(Itemized modification records)
######

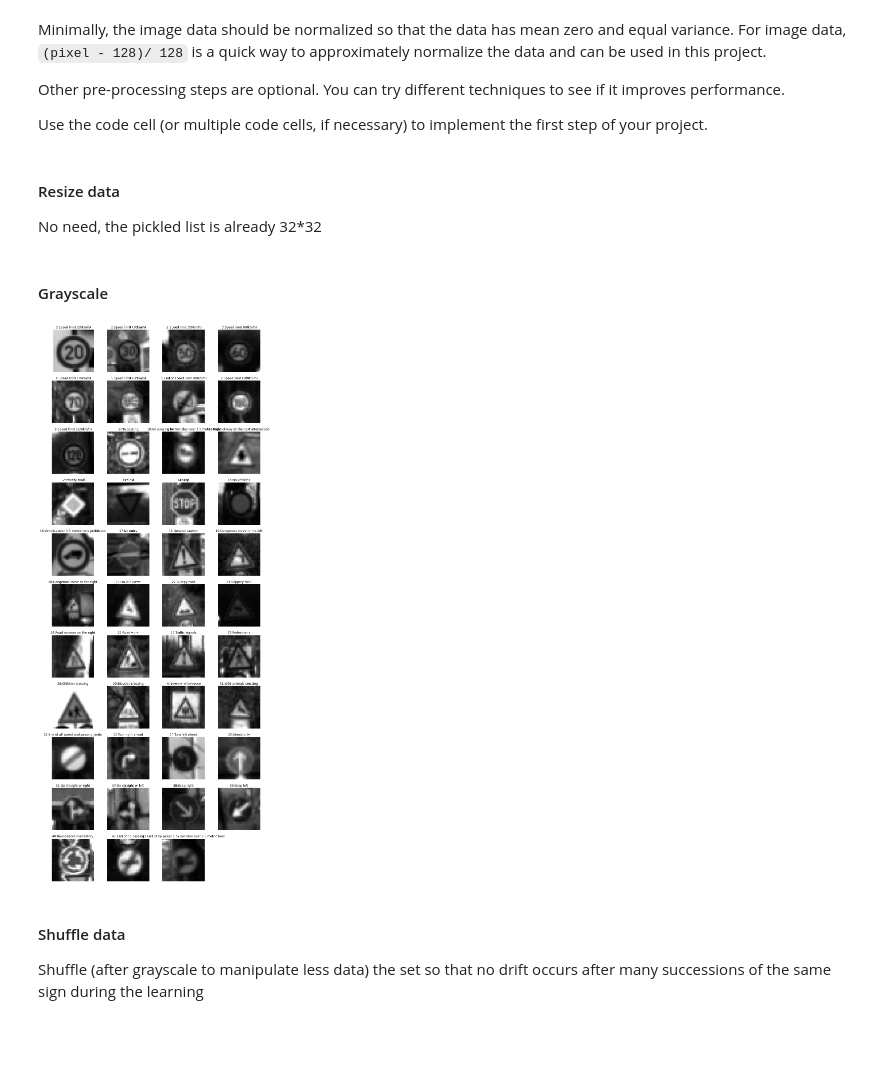
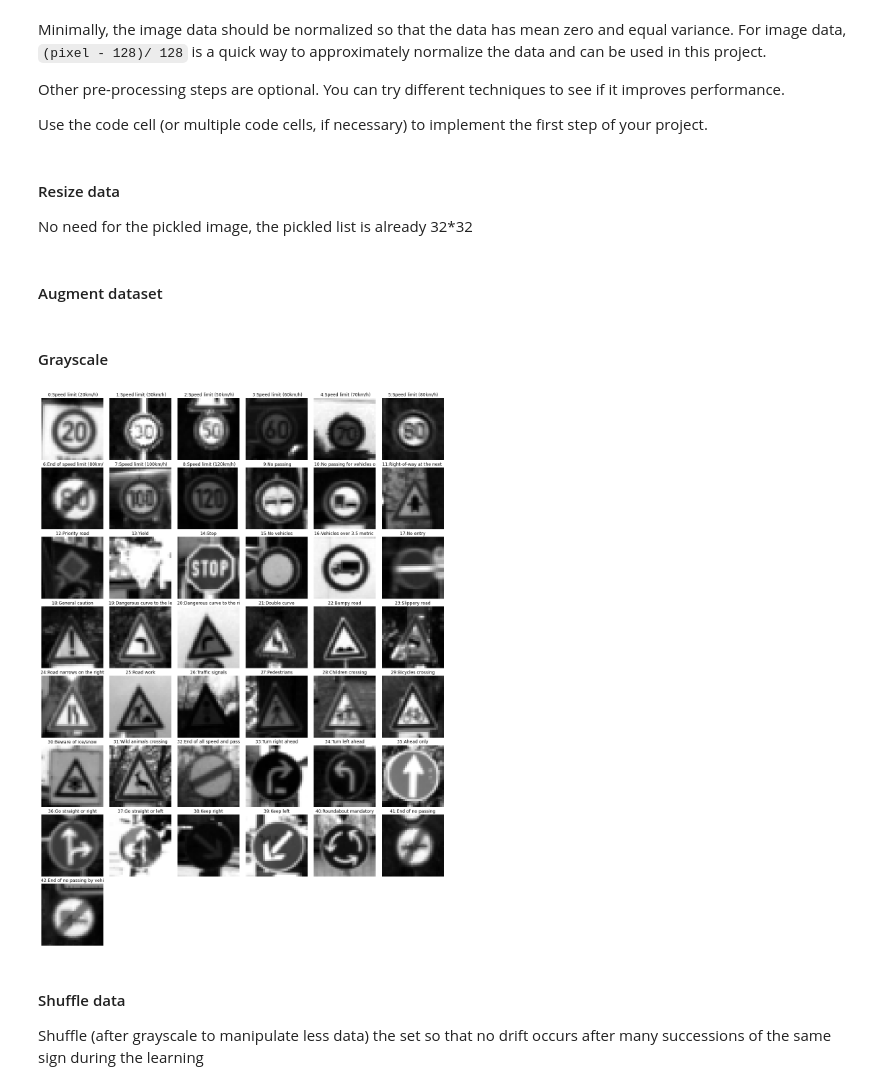
Before and after one commit to parphane/udacity-self_driving_cars, a Jupyter notebook: project-traffic_sign_classifier/Traffic_Sign_Classifier.ipynb, the cells around one changed output. Cells and saved outputs as stored; diff of their text form; code cells hidden in the pictures; blank space fills up the shorter version.

Commit message:
88pct accuracy, web images addition and top K display

```diff
--- a/project-traffic_sign_classifier/Traffic_Sign_Classifier.ipynb
+++ b/project-traffic_sign_classifier/Traffic_Sign_Classifier.ipynb
@@ -131,36 +154,51 @@ with open('signnames.csv') as csvfile:
 # %%
 # Plots images and labels passed in parameter
-def plotImages(imgs,lbls, gray=False, imgs_limit=100):
+def plotImages(imgs,lbls=None, header=None, gray=False, imgs_limit=100):
     # Prevent long processing time if not explicitely asked by setting display limit
     if(imgs_limit > len(imgs)):
         imgs_limit = len(imgs)
 
     # Determine size of subplots matrix
-    cols = 4
+    figsize=(20,3.5)
+    cols=6
     rows = math.ceil(imgs_limit/cols)
     #gridspec_kw={'width_ratios': [3, 1]}
-    fig, axs = plt.subplots(rows, cols, figsize=(15, 40))
-
+    fig, axs = plt.subplots(rows, cols, figsize=(figsize[0], figsize[1]*rows))
+    fig.subplots_adjust(hspace = .1, wspace=.1)
     # Transform matrix of subplots to a flattened one-dimensional array
     axs = axs.ravel()
 
     # Display each image in subplots
     for i in range(imgs_limit):
         try:
-            axs[i].set_title("{:>2}:{}".format(lbls[i], labelsSignName[lbls[i]]), fontsize=12)
             axs[i].axis('off')
             if(gray):
                 axs[i].imshow(imgs[i], cmap='gray')
             else:
                 axs[i].imshow(imgs[i])
+            title = ""
+            if header is not None:
+                title = header[i]
+            if lbls is not None:
+                title = title + "{:>2}:{:.25}".format(lbls[i], labelsSignName[lbls[i]])
+            axs[i].set_title("{:.30}".format(title), fontsize=12)
         except:
-            print("Image:{} | Label:{} | Label name:{} | Shape:{}".format(i, lbls[i], labelsSignName[lbls[i]], X_train[0].shape))
+            print("Image:{} | Label:{} | Label name:{} | Shape:{}".format(i, lbls[i], labelsSignName[lbls[i]], imgs[i].shape))
             raise
     # Hide unused subplots
     while i < len(axs):
         axs[i].axis('off')
         i = i + 1
     plt.show()
+
+def randomLabelIndex(labels, label):
+    indices, = np.nonzero(labels==label)
+    index = np.random.choice(indices)
+    return index
+
+def randomLabelImage(imgs, labels, label):
+    index = randomLabelIndex(labels, label)
+    return imgs[index]
 
 # Plot 1 image per labels
 def plotLabelImages(imgs, lbls, gray=False):
@@ -174,8 +212,8 @@ def plotLabelImages(imgs, lbls, gray=False):
         try:
             # Append label value
             lbls_each.append(lbl)
-            # Find index of first occurence of label in the list and append
-            imgs_each.append(imgs[lbls_list.index(lbl)])
+            # Find index of random occurence of label in the list and append
+            imgs_each.append(randomLabelImage(imgs, lbls, lbl))
         except ValueError:
             if(labelsSignName is None):
                 print("Could not find image for label {:>2}".format(key))
@@ -263,4 +301,4 @@ Use the code cell (or multiple code cells, if necessary) to implement the first
 ### Feel free to use as many code cells as needed.
 # %% [markdown]
 #### Resize data
-No need, the pickled list is already 32*32
+No need for the pickled image, the pickled list is already 32*32
@@ -267,3 +309,5 @@ No need, the pickled list is already 32*32
+# %% [markdown]
+#### Augment dataset
 # %% [markdown]
 #### Grayscale
 # %%
@@ -280,10 +322,7 @@ X_test_gray = RGB2Gray(X_test)
 # %%
-X_train = X_train_gray
-X_valid = X_valid_gray
-X_test = X_test_gray
-plotLabelImages(X_train,y_train, gray=True)
+plotLabelImages(X_train_gray,y_train, gray=True)
 # %% [output]
-[figure, old version]
+[figure, new version]
 # %% [markdown]
 #### Shuffle data
 Shuffle (after grayscale to manipulate less data) the set so that no drift occurs after many successions of the same sign during the learning
```
Also changed, not shown: parts of 36 cells of this notebook.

######

■ **WORK REQUEST**
Find the string "header" in the records, then copy each line where it occurs.

■ **RESULT FOR THIS EXERCISE**
+def plotImages(imgs,lbls=None, header=None, gray=False, imgs_limit=100):
+            if header is not None:
+                title = header[i]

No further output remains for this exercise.